◆ PROBLEM DESCRIPTION ◆
Look through the records and copy every line in which "with" appears.

◆ Web interface edit records ◆
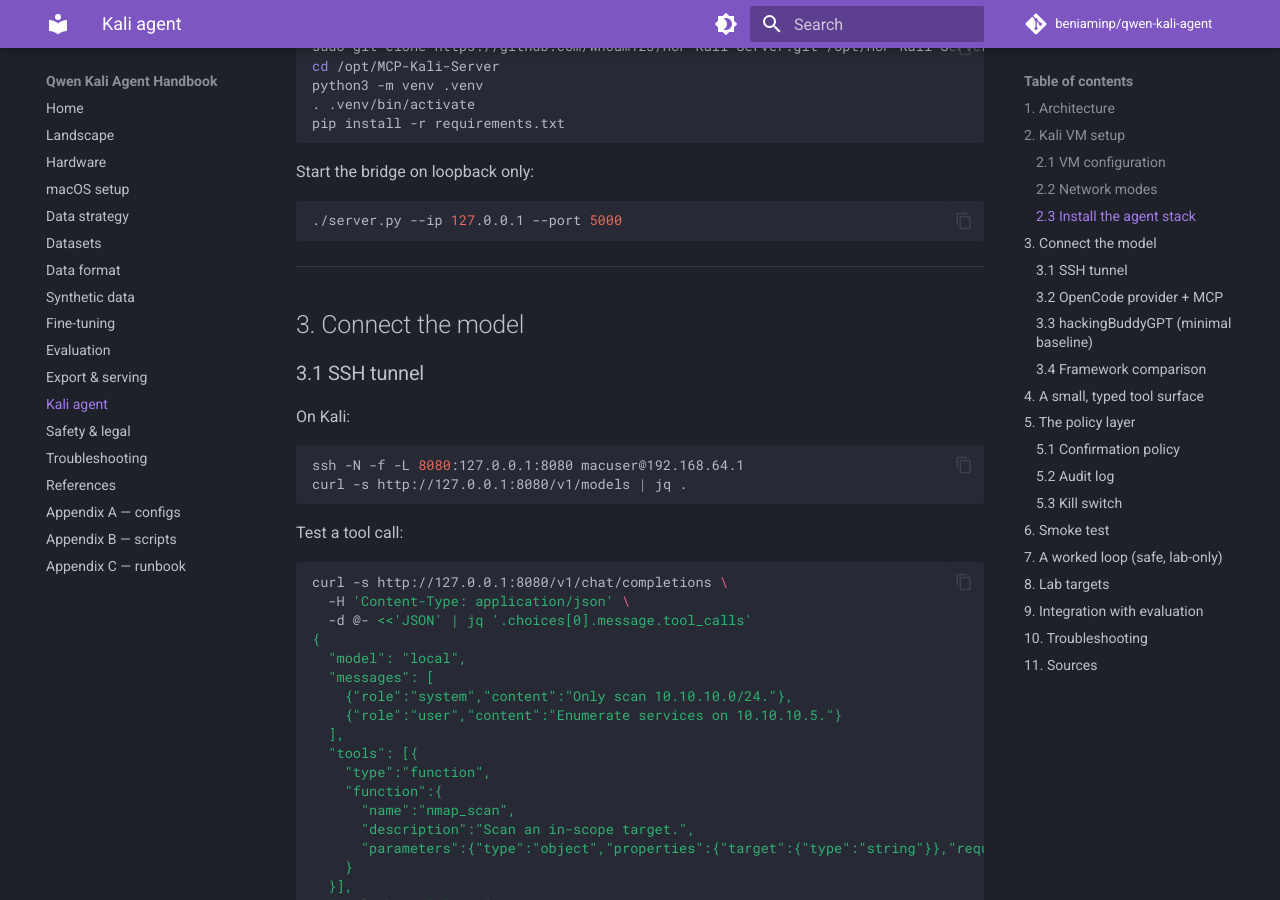
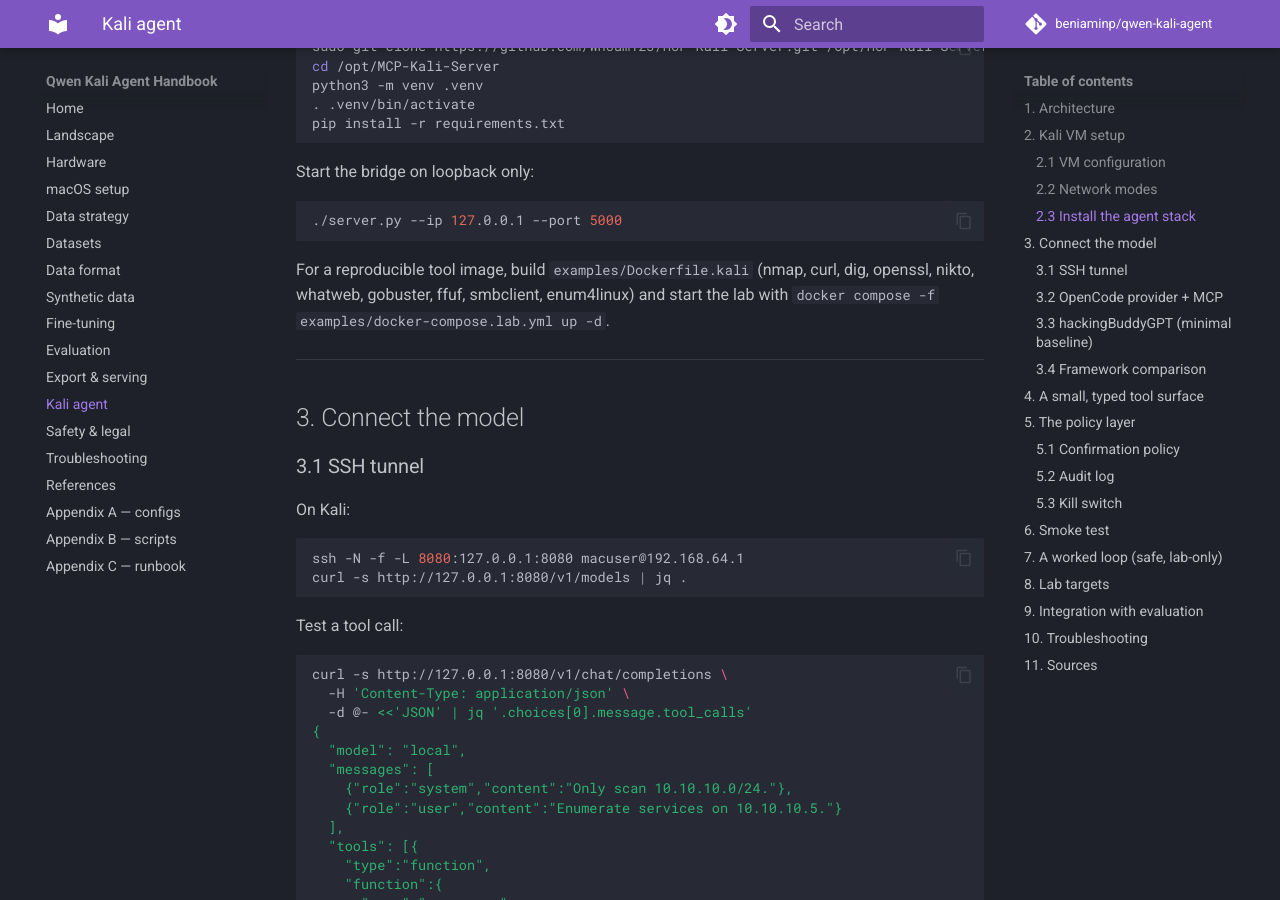
Before and after one commit to beniaminp/qwen-kali-agent, an MkDocs documentation site: the page built from docs/11-kali-agent.md, in a window 1280 px wide and 900 px high, scrolled down 2430 px. Built offline with MkDocs 1.6.1 and Material for MkDocs 9.7.7, drawn with Linux system fonts in a browser that asks for light colours; comment, search, counter and statistics services are not loaded.

Commit message:
chore: add lab image, requirements and env template

````diff
--- a/docs/11-kali-agent.md
+++ b/docs/11-kali-agent.md
@@ -104,6 +104,8 @@
 ```bash
 ./server.py --ip 127.0.0.1 --port 5000
 ```
+
+For a reproducible tool image, build `examples/Dockerfile.kali` (nmap, curl, dig, openssl, nikto, whatweb, gobuster, ffuf, smbclient, enum4linux) and start the lab with `docker compose -f examples/docker-compose.lab.yml up -d`.
 
 ---
 
````
Also changed, not shown: requirements.txt (added, +11 -0 lines), 3 other files.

◆ TASK OUTPUT ◆
Before and after one commit to beniaminp/qwen-kali-agent, an MkDocs documentation site: the page built from docs/11-kali-agent.md, in a window 1280 px wide and 900 px high, scrolled down 2430 px. Built offline with MkDocs 1.6.1 and Material for MkDocs 9.7.7, drawn with Linux system fonts in a browser that asks for light colours; comment, search, counter and statistics services are not loaded.
+For a reproducible tool image, build `examples/Dockerfile.kali` (nmap, curl, dig, openssl, nikto, whatweb, gobuster, ffuf, smbclient, enum4linux) and start the lab with `docker compose -f examples/docker-compose.lab.yml up -d`.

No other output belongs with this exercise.